YOUR INSTRUCTIONS: All of these records need to be duplicated exactly.

Structured diff data

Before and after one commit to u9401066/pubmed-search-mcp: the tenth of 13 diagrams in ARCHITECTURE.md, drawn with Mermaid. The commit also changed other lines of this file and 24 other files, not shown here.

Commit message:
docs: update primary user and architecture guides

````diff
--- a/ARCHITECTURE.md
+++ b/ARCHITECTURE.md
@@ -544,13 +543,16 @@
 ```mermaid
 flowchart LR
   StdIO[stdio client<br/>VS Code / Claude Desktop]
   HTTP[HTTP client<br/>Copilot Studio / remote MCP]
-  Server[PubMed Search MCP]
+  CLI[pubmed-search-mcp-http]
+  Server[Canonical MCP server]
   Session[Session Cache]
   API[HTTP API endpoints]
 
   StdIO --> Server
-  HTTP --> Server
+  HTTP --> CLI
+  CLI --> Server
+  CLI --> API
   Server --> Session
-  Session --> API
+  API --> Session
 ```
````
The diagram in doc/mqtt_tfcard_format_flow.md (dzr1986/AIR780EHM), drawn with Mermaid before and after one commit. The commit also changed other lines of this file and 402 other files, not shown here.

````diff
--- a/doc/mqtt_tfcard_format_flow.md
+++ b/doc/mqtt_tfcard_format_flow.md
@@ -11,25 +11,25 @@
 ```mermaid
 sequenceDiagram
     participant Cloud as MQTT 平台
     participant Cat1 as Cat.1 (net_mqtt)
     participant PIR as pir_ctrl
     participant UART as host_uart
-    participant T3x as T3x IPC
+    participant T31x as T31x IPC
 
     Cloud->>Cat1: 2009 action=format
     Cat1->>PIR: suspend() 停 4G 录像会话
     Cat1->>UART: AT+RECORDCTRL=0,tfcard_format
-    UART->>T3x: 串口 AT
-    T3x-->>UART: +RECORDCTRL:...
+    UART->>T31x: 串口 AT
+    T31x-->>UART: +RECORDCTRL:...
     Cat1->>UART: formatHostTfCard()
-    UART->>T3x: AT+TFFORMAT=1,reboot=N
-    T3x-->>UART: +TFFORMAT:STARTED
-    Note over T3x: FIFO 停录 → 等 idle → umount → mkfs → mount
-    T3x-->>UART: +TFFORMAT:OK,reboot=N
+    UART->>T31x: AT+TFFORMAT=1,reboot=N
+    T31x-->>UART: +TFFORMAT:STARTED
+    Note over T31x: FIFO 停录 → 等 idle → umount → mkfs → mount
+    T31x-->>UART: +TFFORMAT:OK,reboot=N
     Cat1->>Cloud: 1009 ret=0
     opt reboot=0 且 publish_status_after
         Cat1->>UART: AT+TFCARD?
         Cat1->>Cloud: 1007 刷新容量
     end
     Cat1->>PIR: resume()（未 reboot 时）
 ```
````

RESPONSE TO THIS TASK:
Before and after one commit to u9401066/pubmed-search-mcp: the tenth of 13 diagrams in ARCHITECTURE.md, drawn with Mermaid. The commit also changed other lines of this file and 24 other files, not shown here.

Commit message:
docs: update primary user and architecture guides

````diff
--- a/ARCHITECTURE.md
+++ b/ARCHITECTURE.md
@@ -544,13 +543,16 @@
 ```mermaid
 flowchart LR
   StdIO[stdio client<br/>VS Code / Claude Desktop]
   HTTP[HTTP client<br/>Copilot Studio / remote MCP]
-  Server[PubMed Search MCP]
+  CLI[pubmed-search-mcp-http]
+  Server[Canonical MCP server]
   Session[Session Cache]
   API[HTTP API endpoints]
 
   StdIO --> Server
-  HTTP --> Server
+  HTTP --> CLI
+  CLI --> Server
+  CLI --> API
   Server --> Session
-  Session --> API
+  API --> Session
 ```
````
The diagram in doc/mqtt_tfcard_format_flow.md (dzr1986/AIR780EHM), drawn with Mermaid before and after one commit. The commit also changed other lines of this file and 402 other files, not shown here.

````diff
--- a/doc/mqtt_tfcard_format_flow.md
+++ b/doc/mqtt_tfcard_format_flow.md
@@ -11,25 +11,25 @@
 ```mermaid
 sequenceDiagram
     participant Cloud as MQTT 平台
     participant Cat1 as Cat.1 (net_mqtt)
     participant PIR as pir_ctrl
     participant UART as host_uart
-    participant T3x as T3x IPC
+    participant T31x as T31x IPC
 
     Cloud->>Cat1: 2009 action=format
     Cat1->>PIR: suspend() 停 4G 录像会话
     Cat1->>UART: AT+RECORDCTRL=0,tfcard_format
-    UART->>T3x: 串口 AT
-    T3x-->>UART: +RECORDCTRL:...
+    UART->>T31x: 串口 AT
+    T31x-->>UART: +RECORDCTRL:...
     Cat1->>UART: formatHostTfCard()
-    UART->>T3x: AT+TFFORMAT=1,reboot=N
-    T3x-->>UART: +TFFORMAT:STARTED
-    Note over T3x: FIFO 停录 → 等 idle → umount → mkfs → mount
-    T3x-->>UART: +TFFORMAT:OK,reboot=N
+    UART->>T31x: AT+TFFORMAT=1,reboot=N
+    T31x-->>UART: +TFFORMAT:STARTED
+    Note over T31x: FIFO 停录 → 等 idle → umount → mkfs → mount
+    T31x-->>UART: +TFFORMAT:OK,reboot=N
     Cat1->>Cloud: 1009 ret=0
     opt reboot=0 且 publish_status_after
         Cat1->>UART: AT+TFCARD?
         Cat1->>Cloud: 1007 刷新容量
     end
     Cat1->>PIR: resume()（未 reboot 时）
 ```
````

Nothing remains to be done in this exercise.